→ **Exercise brief**
Copy the line containing "no server answers.", then all lines after it up to and including the final line of the material, exactly and without additions.
(Records for this exercise Opens)
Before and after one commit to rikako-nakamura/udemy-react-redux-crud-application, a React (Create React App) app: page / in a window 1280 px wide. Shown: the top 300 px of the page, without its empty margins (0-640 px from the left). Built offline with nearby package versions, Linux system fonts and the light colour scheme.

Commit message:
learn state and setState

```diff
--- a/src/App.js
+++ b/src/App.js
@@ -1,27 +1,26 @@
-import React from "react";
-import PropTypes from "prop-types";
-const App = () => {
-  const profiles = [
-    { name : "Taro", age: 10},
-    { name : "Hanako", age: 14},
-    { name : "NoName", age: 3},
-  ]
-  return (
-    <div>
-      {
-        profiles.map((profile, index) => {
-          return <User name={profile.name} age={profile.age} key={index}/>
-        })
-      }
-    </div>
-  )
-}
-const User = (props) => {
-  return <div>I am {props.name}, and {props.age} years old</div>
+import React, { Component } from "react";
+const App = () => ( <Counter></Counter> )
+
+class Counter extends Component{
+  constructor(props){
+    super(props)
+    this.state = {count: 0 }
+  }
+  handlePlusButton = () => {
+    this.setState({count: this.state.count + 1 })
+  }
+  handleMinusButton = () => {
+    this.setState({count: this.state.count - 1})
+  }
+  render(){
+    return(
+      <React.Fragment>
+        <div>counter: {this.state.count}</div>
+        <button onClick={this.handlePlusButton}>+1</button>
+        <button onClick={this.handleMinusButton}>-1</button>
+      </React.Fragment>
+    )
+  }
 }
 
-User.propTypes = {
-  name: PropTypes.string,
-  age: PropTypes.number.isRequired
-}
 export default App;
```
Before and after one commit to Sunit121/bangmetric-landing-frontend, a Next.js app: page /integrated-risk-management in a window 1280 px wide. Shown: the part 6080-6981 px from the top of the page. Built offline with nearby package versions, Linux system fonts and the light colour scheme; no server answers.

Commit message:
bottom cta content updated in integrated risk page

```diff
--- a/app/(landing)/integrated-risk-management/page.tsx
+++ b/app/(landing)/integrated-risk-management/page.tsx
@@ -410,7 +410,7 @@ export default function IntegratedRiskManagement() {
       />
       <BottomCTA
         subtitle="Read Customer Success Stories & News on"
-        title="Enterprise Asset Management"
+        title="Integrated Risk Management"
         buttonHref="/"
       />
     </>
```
(Records for this exercise Closes)
→ **Task answer**
Before and after one commit to Sunit121/bangmetric-landing-frontend, a Next.js app: page /integrated-risk-management in a window 1280 px wide. Shown: the part 6080-6981 px from the top of the page. Built offline with nearby package versions, Linux system fonts and the light colour scheme; no server answers.

Commit message:
bottom cta content updated in integrated risk page

```diff
--- a/app/(landing)/integrated-risk-management/page.tsx
+++ b/app/(landing)/integrated-risk-management/page.tsx
@@ -410,7 +410,7 @@ export default function IntegratedRiskManagement() {
       />
       <BottomCTA
         subtitle="Read Customer Success Stories & News on"
-        title="Enterprise Asset Management"
+        title="Integrated Risk Management"
         buttonHref="/"
       />
     </>
```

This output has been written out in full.